What this task involves: Repeat each entry exactly, but do not carry over the pictures.

=== Begin Enclosure ===

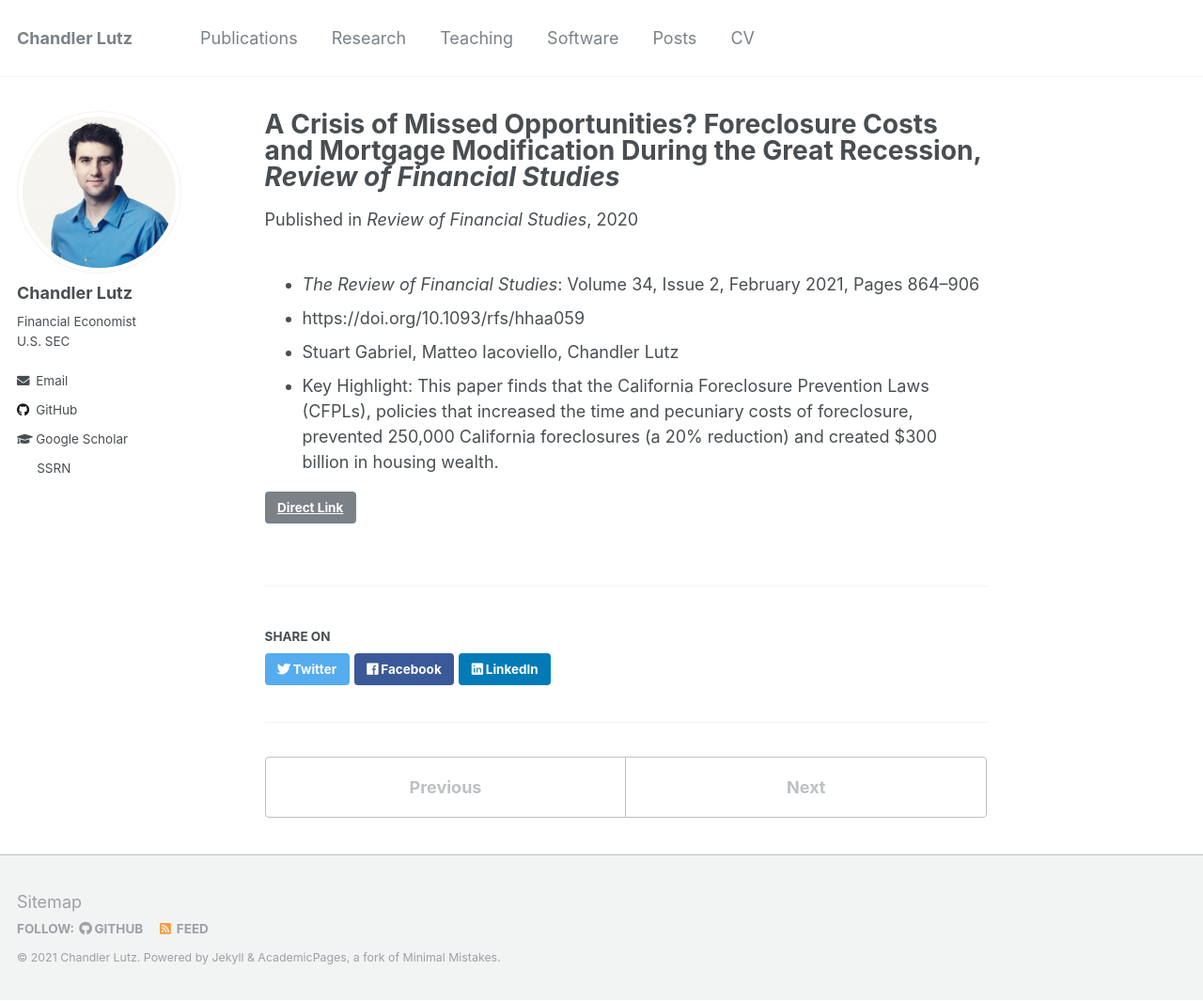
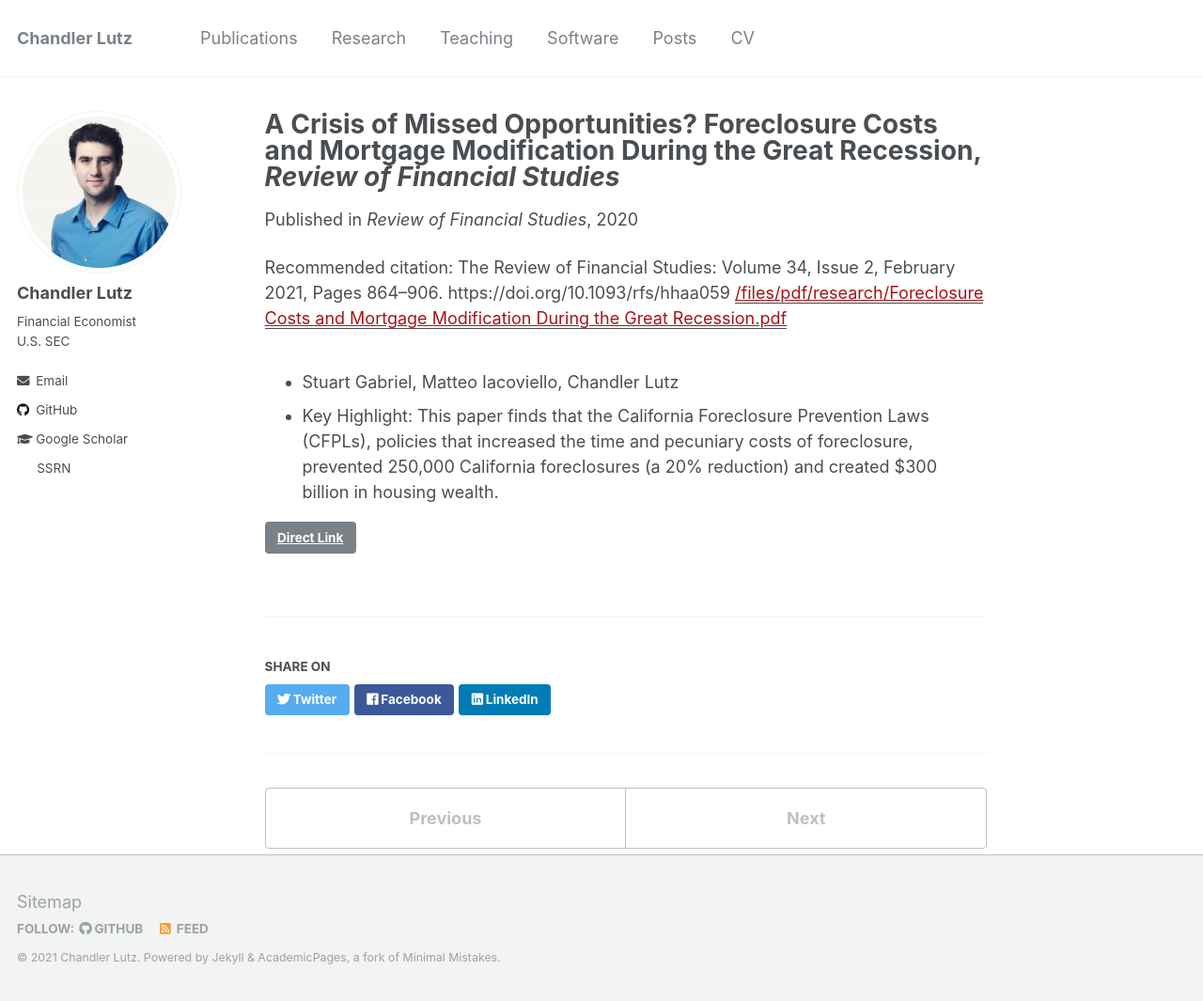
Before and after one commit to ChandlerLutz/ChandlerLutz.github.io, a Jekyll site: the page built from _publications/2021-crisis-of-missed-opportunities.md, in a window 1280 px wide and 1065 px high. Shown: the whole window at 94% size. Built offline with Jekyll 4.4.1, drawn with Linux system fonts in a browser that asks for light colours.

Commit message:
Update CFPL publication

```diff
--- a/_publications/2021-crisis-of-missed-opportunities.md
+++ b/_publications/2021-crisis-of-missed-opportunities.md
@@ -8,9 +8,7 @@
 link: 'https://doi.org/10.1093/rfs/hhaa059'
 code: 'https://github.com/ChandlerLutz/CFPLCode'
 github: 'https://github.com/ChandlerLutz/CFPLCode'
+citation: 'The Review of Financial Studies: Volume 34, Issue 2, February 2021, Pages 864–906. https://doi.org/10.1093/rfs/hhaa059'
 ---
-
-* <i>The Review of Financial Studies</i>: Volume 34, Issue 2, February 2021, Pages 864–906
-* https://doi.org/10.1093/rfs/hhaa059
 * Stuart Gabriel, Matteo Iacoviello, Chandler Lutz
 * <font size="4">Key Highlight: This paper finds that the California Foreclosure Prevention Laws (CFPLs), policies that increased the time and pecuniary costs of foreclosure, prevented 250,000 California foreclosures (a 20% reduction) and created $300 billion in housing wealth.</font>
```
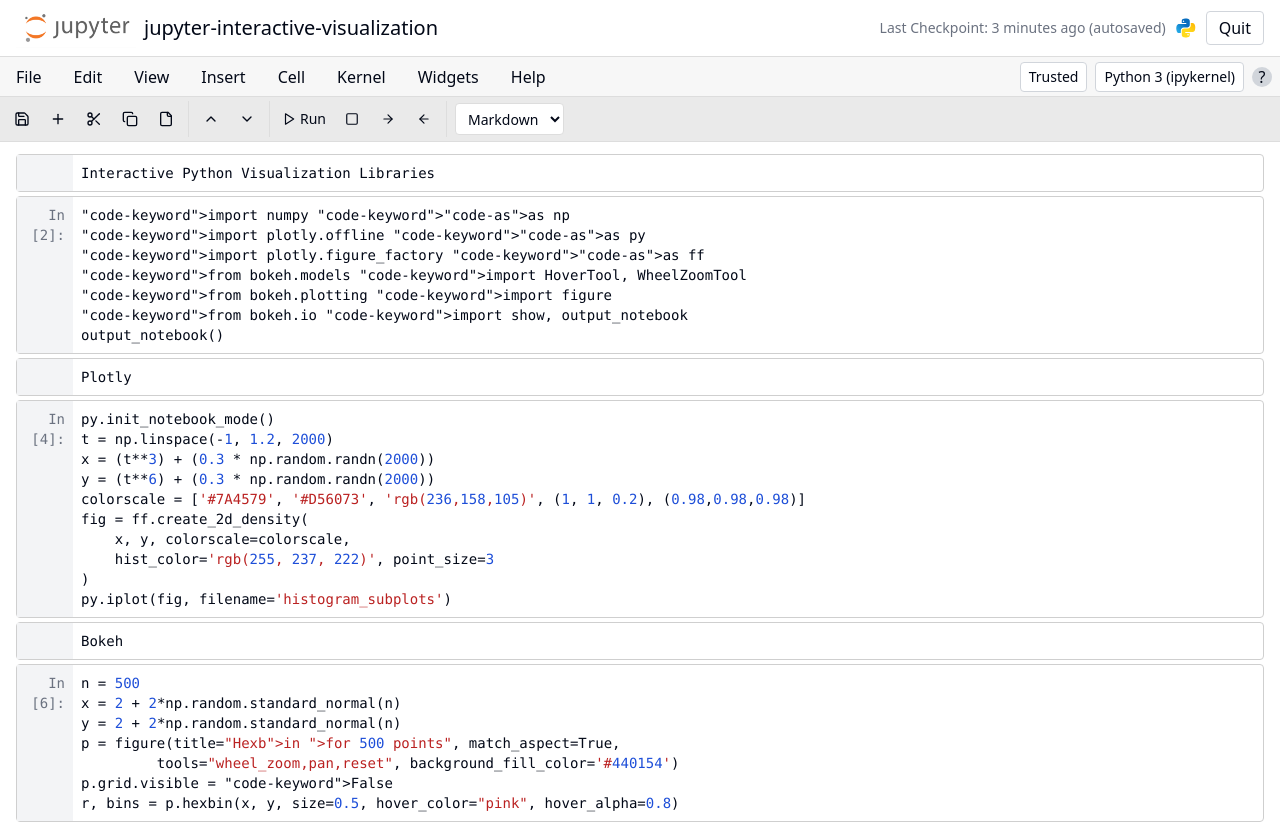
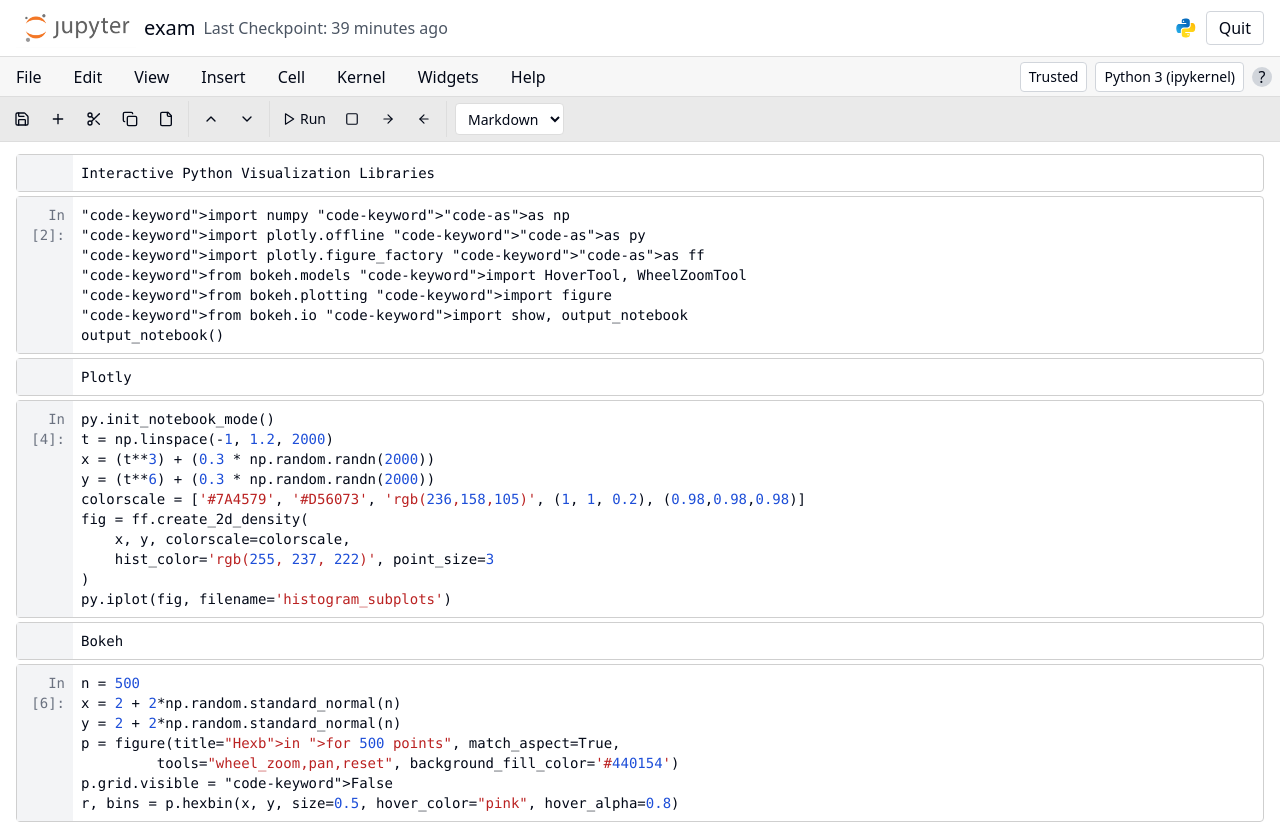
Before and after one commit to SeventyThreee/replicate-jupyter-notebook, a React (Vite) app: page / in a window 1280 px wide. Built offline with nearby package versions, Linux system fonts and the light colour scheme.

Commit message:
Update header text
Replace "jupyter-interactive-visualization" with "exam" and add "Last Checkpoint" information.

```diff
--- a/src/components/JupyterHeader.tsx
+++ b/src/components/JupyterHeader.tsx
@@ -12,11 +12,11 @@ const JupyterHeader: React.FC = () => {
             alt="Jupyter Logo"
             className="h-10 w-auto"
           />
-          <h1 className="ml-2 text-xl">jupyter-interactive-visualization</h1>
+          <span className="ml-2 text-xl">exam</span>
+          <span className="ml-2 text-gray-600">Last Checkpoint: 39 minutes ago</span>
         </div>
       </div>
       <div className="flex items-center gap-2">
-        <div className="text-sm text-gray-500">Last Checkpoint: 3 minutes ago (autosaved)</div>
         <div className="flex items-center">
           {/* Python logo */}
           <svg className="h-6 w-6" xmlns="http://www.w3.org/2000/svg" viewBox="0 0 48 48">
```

=== End Enclosure ===

Reply to the exercise:
Before and after one commit to ChandlerLutz/ChandlerLutz.github.io, a Jekyll site: the page built from _publications/2021-crisis-of-missed-opportunities.md, in a window 1280 px wide and 1065 px high. Shown: the whole window at 94% size. Built offline with Jekyll 4.4.1, drawn with Linux system fonts in a browser that asks for light colours.

Commit message:
Update CFPL publication

```diff
--- a/_publications/2021-crisis-of-missed-opportunities.md
+++ b/_publications/2021-crisis-of-missed-opportunities.md
@@ -8,9 +8,7 @@
 link: 'https://doi.org/10.1093/rfs/hhaa059'
 code: 'https://github.com/ChandlerLutz/CFPLCode'
 github: 'https://github.com/ChandlerLutz/CFPLCode'
+citation: 'The Review of Financial Studies: Volume 34, Issue 2, February 2021, Pages 864–906. https://doi.org/10.1093/rfs/hhaa059'
 ---
-
-* <i>The Review of Financial Studies</i>: Volume 34, Issue 2, February 2021, Pages 864–906
-* https://doi.org/10.1093/rfs/hhaa059
 * Stuart Gabriel, Matteo Iacoviello, Chandler Lutz
 * <font size="4">Key Highlight: This paper finds that the California Foreclosure Prevention Laws (CFPLs), policies that increased the time and pecuniary costs of foreclosure, prevented 250,000 California foreclosures (a 20% reduction) and created $300 billion in housing wealth.</font>
```
Before and after one commit to SeventyThreee/replicate-jupyter-notebook, a React (Vite) app: page / in a window 1280 px wide. Built offline with nearby package versions, Linux system fonts and the light colour scheme.

Commit message:
Update header text
Replace "jupyter-interactive-visualization" with "exam" and add "Last Checkpoint" information.

```diff
--- a/src/components/JupyterHeader.tsx
+++ b/src/components/JupyterHeader.tsx
@@ -12,11 +12,11 @@ const JupyterHeader: React.FC = () => {
             alt="Jupyter Logo"
             className="h-10 w-auto"
           />
-          <h1 className="ml-2 text-xl">jupyter-interactive-visualization</h1>
+          <span className="ml-2 text-xl">exam</span>
+          <span className="ml-2 text-gray-600">Last Checkpoint: 39 minutes ago</span>
         </div>
       </div>
       <div className="flex items-center gap-2">
-        <div className="text-sm text-gray-500">Last Checkpoint: 3 minutes ago (autosaved)</div>
         <div className="flex items-center">
           {/* Python logo */}
           <svg className="h-6 w-6" xmlns="http://www.w3.org/2000/svg" viewBox="0 0 48 48">
```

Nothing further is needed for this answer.